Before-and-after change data
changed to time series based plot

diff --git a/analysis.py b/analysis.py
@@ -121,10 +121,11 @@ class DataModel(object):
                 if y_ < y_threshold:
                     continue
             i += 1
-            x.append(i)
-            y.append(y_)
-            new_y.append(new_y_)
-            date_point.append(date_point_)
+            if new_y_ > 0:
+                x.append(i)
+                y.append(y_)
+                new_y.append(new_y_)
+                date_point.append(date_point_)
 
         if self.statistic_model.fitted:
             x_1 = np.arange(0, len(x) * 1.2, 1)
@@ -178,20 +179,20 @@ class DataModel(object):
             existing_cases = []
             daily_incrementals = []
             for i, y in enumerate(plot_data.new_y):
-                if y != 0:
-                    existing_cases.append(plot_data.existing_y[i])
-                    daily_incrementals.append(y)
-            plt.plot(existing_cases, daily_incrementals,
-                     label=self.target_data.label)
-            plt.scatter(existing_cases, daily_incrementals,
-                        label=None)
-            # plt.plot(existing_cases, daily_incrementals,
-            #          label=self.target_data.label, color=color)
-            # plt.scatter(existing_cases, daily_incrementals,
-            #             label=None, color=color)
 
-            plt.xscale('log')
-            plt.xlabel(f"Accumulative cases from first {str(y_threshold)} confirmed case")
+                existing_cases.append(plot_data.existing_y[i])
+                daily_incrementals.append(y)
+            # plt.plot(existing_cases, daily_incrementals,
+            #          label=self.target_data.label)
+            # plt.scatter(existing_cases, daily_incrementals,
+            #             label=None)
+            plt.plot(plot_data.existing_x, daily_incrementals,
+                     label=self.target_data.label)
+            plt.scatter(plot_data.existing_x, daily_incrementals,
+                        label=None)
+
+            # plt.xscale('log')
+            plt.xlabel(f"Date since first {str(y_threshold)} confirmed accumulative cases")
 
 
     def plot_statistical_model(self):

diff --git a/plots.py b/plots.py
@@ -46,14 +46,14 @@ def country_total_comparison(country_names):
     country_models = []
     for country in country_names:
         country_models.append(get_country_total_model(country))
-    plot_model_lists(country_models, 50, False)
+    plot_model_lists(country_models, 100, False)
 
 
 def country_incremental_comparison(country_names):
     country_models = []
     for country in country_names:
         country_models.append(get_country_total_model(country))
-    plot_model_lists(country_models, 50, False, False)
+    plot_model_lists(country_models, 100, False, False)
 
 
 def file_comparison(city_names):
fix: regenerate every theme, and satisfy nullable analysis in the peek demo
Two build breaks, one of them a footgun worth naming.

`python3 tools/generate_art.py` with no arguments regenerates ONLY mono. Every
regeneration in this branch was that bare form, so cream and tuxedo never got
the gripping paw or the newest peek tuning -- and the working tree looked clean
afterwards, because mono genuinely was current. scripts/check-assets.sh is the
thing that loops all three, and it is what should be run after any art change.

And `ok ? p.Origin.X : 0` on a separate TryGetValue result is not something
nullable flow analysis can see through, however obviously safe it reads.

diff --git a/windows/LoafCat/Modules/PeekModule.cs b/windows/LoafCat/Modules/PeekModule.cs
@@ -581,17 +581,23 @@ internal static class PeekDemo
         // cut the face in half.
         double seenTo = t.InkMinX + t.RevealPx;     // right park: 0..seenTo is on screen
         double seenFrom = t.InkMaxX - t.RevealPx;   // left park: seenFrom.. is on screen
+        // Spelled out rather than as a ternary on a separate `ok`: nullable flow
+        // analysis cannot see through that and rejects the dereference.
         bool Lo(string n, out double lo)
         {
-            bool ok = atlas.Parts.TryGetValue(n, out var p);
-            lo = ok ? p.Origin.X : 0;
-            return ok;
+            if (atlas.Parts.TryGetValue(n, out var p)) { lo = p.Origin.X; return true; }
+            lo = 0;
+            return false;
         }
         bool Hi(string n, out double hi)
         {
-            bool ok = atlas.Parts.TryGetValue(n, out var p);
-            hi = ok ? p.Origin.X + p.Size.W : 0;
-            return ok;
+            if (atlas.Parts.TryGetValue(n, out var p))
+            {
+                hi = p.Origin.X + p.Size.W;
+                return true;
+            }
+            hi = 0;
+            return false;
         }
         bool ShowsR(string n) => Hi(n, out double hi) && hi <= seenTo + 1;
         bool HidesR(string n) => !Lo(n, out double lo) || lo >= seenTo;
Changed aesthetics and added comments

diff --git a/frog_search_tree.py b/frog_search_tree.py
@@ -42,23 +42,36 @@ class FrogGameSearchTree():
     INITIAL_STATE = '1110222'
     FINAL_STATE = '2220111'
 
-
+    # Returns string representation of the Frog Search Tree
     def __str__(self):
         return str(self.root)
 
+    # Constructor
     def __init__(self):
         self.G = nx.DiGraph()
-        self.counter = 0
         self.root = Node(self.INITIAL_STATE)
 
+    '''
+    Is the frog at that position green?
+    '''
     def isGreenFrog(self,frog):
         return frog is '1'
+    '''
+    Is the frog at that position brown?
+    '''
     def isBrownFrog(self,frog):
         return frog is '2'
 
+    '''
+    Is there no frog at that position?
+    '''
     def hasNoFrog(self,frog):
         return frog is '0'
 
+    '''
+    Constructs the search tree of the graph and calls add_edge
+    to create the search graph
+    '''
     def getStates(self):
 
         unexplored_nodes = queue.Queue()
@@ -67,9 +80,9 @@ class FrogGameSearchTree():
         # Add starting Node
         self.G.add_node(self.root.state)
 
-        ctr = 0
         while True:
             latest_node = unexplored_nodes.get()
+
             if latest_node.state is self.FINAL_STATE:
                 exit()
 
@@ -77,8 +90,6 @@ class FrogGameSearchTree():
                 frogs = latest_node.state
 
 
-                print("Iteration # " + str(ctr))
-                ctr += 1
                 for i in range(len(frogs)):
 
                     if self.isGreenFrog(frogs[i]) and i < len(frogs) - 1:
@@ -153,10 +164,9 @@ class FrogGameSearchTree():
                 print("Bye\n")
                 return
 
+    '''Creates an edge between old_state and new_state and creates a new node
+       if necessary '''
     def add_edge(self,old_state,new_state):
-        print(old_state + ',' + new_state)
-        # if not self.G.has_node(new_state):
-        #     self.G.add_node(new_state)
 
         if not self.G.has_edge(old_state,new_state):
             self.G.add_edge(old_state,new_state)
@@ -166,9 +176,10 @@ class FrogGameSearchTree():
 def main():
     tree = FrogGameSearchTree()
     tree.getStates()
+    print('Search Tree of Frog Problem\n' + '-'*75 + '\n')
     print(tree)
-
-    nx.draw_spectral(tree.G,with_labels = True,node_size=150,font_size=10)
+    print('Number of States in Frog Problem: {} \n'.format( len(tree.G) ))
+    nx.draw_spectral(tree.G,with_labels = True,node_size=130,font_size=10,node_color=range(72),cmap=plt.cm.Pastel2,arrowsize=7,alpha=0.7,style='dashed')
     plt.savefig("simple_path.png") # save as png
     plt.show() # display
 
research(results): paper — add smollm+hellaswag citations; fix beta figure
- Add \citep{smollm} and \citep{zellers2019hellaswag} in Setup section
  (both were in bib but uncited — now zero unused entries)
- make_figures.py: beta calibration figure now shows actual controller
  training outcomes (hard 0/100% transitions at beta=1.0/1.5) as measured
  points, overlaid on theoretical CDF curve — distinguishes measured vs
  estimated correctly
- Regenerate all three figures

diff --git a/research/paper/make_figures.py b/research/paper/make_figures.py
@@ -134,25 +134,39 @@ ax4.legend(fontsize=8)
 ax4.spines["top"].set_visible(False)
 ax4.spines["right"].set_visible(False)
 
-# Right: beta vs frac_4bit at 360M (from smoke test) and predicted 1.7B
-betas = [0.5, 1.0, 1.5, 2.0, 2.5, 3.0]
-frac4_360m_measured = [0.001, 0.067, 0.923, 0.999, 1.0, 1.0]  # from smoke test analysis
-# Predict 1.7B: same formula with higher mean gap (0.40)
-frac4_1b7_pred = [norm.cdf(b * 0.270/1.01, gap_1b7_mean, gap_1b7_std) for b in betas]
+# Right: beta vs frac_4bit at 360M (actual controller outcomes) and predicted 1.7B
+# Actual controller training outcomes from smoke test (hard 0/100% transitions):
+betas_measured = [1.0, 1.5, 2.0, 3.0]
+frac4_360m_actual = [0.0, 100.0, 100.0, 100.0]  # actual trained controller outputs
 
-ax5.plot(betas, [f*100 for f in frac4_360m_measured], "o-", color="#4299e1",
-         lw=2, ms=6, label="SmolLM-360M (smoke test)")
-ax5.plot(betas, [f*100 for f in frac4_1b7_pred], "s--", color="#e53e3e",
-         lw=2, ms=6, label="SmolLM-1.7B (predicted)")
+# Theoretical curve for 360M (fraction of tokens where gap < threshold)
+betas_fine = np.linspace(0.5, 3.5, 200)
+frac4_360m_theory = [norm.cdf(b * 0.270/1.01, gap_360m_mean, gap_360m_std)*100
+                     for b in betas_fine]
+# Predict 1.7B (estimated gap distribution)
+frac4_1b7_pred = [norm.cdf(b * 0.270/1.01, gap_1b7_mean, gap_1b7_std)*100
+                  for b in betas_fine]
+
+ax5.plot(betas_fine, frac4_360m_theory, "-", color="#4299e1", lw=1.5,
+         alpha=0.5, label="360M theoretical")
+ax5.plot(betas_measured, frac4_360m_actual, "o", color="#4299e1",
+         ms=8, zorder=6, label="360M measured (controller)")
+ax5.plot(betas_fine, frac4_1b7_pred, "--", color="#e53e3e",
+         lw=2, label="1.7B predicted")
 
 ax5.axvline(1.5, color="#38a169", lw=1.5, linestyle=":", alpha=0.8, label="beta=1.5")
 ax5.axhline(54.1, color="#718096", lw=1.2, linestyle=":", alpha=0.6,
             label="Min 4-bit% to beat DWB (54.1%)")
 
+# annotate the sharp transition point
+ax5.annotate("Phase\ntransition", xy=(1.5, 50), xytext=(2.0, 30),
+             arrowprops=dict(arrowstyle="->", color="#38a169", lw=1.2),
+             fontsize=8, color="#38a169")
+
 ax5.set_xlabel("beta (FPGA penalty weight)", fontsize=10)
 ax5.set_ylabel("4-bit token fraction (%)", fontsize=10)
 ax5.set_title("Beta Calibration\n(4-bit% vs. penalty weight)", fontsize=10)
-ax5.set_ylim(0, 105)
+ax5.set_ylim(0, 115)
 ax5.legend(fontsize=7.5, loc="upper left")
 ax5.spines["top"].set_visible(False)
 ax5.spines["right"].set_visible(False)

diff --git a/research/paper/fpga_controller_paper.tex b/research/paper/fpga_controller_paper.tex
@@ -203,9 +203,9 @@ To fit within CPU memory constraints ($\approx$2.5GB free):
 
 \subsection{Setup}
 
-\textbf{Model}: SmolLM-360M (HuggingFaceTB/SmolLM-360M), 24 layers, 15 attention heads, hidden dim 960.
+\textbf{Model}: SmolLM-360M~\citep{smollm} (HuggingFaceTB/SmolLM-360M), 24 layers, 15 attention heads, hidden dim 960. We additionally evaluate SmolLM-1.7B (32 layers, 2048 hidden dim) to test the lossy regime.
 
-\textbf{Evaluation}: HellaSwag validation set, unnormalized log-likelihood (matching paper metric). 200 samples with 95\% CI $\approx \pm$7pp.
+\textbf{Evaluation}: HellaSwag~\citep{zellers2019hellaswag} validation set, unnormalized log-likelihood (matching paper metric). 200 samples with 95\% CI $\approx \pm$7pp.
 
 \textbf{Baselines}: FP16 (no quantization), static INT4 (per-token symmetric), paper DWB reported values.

What to do
Only lines with the word "Origin" count here; copy every one from the records.

Solution for this exercise
And `ok ? p.Origin.X : 0` on a separate TryGetValue result is not something
-            lo = ok ? p.Origin.X : 0;
+            if (atlas.Parts.TryGetValue(n, out var p)) { lo = p.Origin.X; return true; }
-            hi = ok ? p.Origin.X + p.Size.W : 0;
+                hi = p.Origin.X + p.Size.W;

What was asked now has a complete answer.